▶ [Exercise objective]:
Would you show every line from the records that holds "xlsx"?
[[ Data for the task open ]]
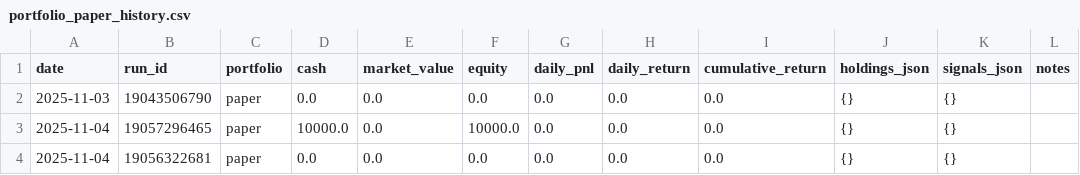
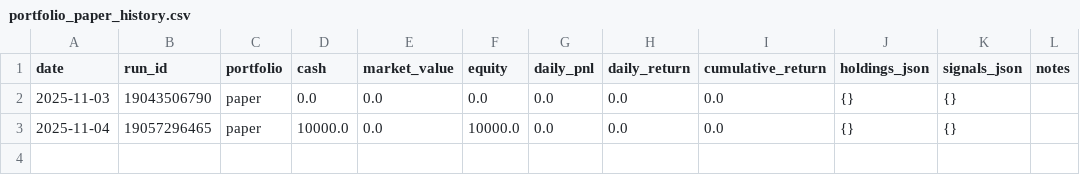
Before and after one commit to maximezac/alpacawireup, a CSV file: data/portfolio_paper_history.csv, drawn as a sheet; the diff names each change by its address in the sheet, - before the commit and + after, or states it on an @@ line.

Commit message:
Update portfolio_paper_history.csv

```diff
--- a/data/portfolio_paper_history.csv
+++ b/data/portfolio_paper_history.csv
-row 4: 2025-11-04 | 19056322681 | paper | 0.0 | 0.0 | 0.0 | 0.0 | 0.0 | 0.0 | {} | {}
```
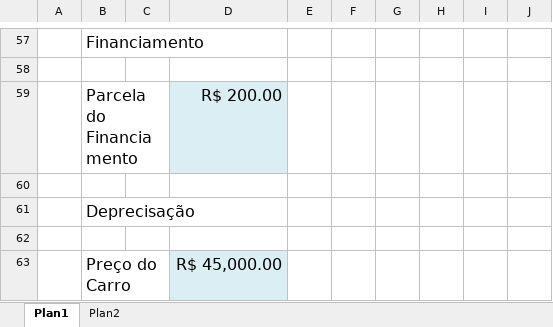
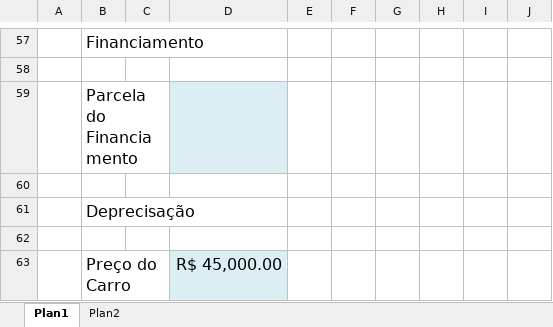
Before and after one commit to jorgemnr/calculoIMC, an Excel workbook: CP-Quanto_Custa_Ter_Um_Carro.xlsx, sheet Plan1, drawn as a sheet; only a part is shown, gaps mark what is left out; values as stored, in another font and other column widths than the file's, no borders; charts and pictures not drawn; the diff covers the shown part only; the diff names each change by its address in the sheet, - before the commit and + after, or states it on an @@ line.

```diff
--- a/CP-Quanto_Custa_Ter_Um_Carro.xlsx (sheet Plan1)
+++ b/CP-Quanto_Custa_Ter_Um_Carro.xlsx (sheet Plan1)
-D59: R$ 200.00
+D59: (empty)
```
Also changed, not shown: 5 added rows, 5 removed rows and 3 edited cells elsewhere in this sheet, sheet Plan2, formulas that keep their value, charts or pictures.
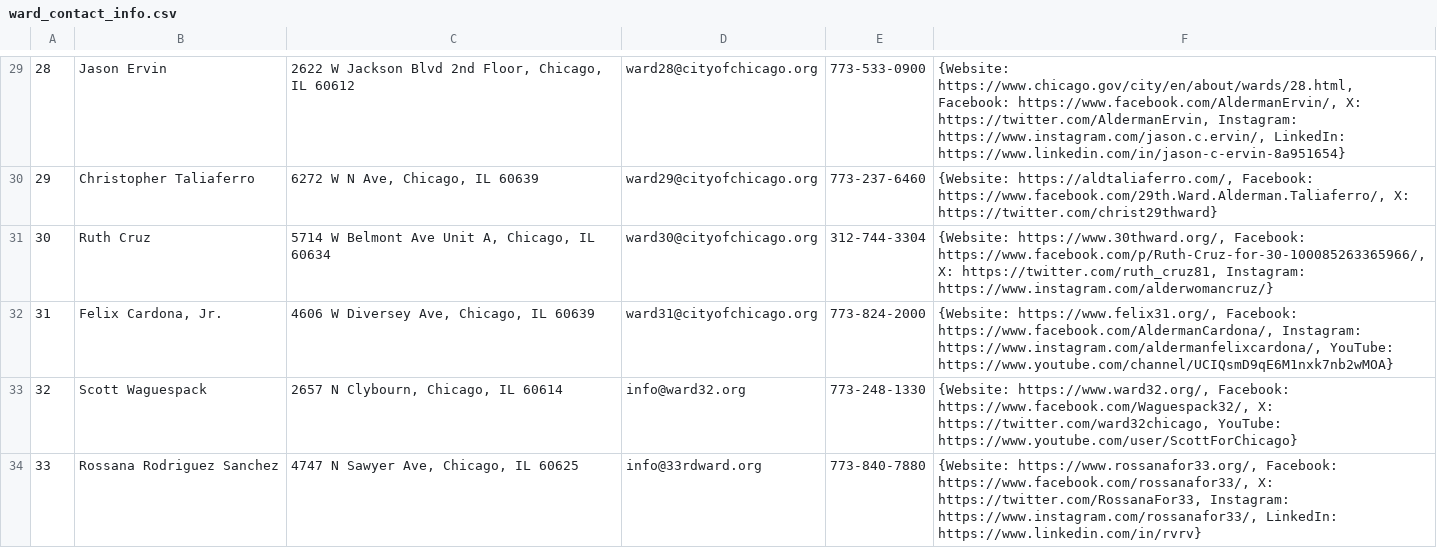
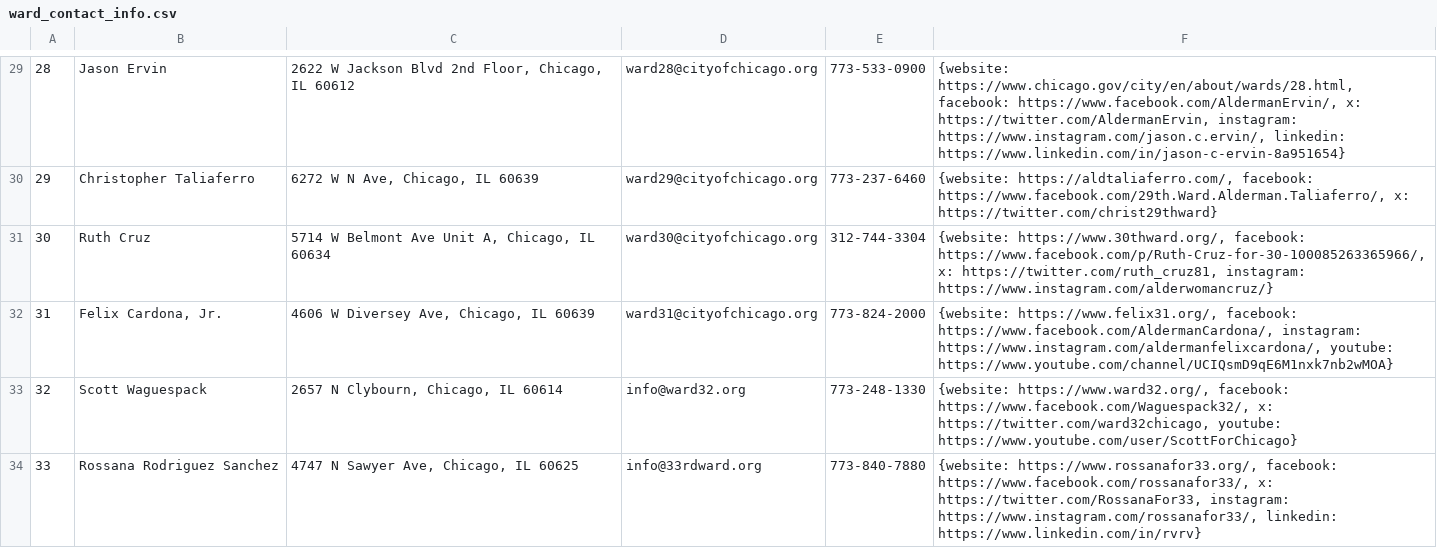
Before and after one commit to ward-wise/ward-wise-front-end, a CSV file: data/ward_contact_info.csv, drawn as a sheet; only a part is shown, gaps mark what is left out; the diff covers the shown part only; the diff names each change by its address in the sheet, - before the commit and + after, or states it on an @@ line.

```diff
--- a/data/ward_contact_info.csv
+++ b/data/ward_contact_info.csv
-F29: {Website: https://www.chicago.gov/city/en/about/wards/28.html, Facebook: https://www.facebook.com/AldermanErvin/, X: https://twitter.com/AldermanErvin, Instagram: https://www.instagram.com/jason.c.ervin/, LinkedIn: https://www.linkedin.com/in/jason-c-ervin-8a951654}
+F29: {website: https://www.chicago.gov/city/en/about/wards/28.html, facebook: https://www.facebook.com/AldermanErvin/, x: https://twitter.com/AldermanErvin, instagram: https://www.instagram.com/jason.c.ervin/, linkedin: https://www.linkedin.com/in/jason-c-ervin-8a951654}
-F30: {Website: https://aldtaliaferro.com/, Facebook: https://www.facebook.com/29th.Ward.Alderman.Taliaferro/, X: https://twitter.com/christ29thward}
+F30: {website: https://aldtaliaferro.com/, facebook: https://www.facebook.com/29th.Ward.Alderman.Taliaferro/, x: https://twitter.com/christ29thward}
-F31: {Website: https://www.30thward.org/, Facebook: https://www.facebook.com/p/Ruth-Cruz-for-30-100085263365966/, X: https://twitter.com/ruth_cruz81, Instagram: https://www.instagram.com/alderwomancruz/}
+F31: {website: https://www.30thward.org/, facebook: https://www.facebook.com/p/Ruth-Cruz-for-30-100085263365966/, x: https://twitter.com/ruth_cruz81, instagram: https://www.instagram.com/alderwomancruz/}
-F32: {Website: https://www.felix31.org/, Facebook: https://www.facebook.com/AldermanCardona/, Instagram: https://www.instagram.com/aldermanfelixcardona/, YouTube: https://www.youtube.com/channel/UCIQsmD9qE6M1nxk7nb2wMOA}
+F32: {website: https://www.felix31.org/, facebook: https://www.facebook.com/AldermanCardona/, instagram: https://www.instagram.com/aldermanfelixcardona/, youtube: https://www.youtube.com/channel/UCIQsmD9qE6M1nxk7nb2wMOA}
-F33: {Website: https://www.ward32.org/, Facebook: https://www.facebook.com/Waguespack32/, X: https://twitter.com/ward32chicago, YouTube: https://www.youtube.com/user/ScottForChicago}
+F33: {website: https://www.ward32.org/, facebook: https://www.facebook.com/Waguespack32/, x: https://twitter.com/ward32chicago, youtube: https://www.youtube.com/user/ScottForChicago}
-F34: {Website: https://www.rossanafor33.org/, Facebook: https://www.facebook.com/rossanafor33/, X: https://twitter.com/RossanaFor33, Instagram: https://www.instagram.com/rossanafor33/, LinkedIn: https://www.linkedin.com/in/rvrv}
+F34: {website: https://www.rossanafor33.org/, facebook: https://www.facebook.com/rossanafor33/, x: https://twitter.com/RossanaFor33, instagram: https://www.instagram.com/rossanafor33/, linkedin: https://www.linkedin.com/in/rvrv}
```
Also changed, not shown: 1 added row, 1 removed row and 44 edited cells elsewhere in this file.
[[ Data for the task closed ]]
▶ [Answer to this problem]:
Before and after one commit to jorgemnr/calculoIMC, an Excel workbook: CP-Quanto_Custa_Ter_Um_Carro.xlsx, sheet Plan1, drawn as a sheet; only a part is shown, gaps mark what is left out; values as stored, in another font and other column widths than the file's, no borders; charts and pictures not drawn; the diff covers the shown part only; the diff names each change by its address in the sheet, - before the commit and + after, or states it on an @@ line.
--- a/CP-Quanto_Custa_Ter_Um_Carro.xlsx (sheet Plan1)
+++ b/CP-Quanto_Custa_Ter_Um_Carro.xlsx (sheet Plan1)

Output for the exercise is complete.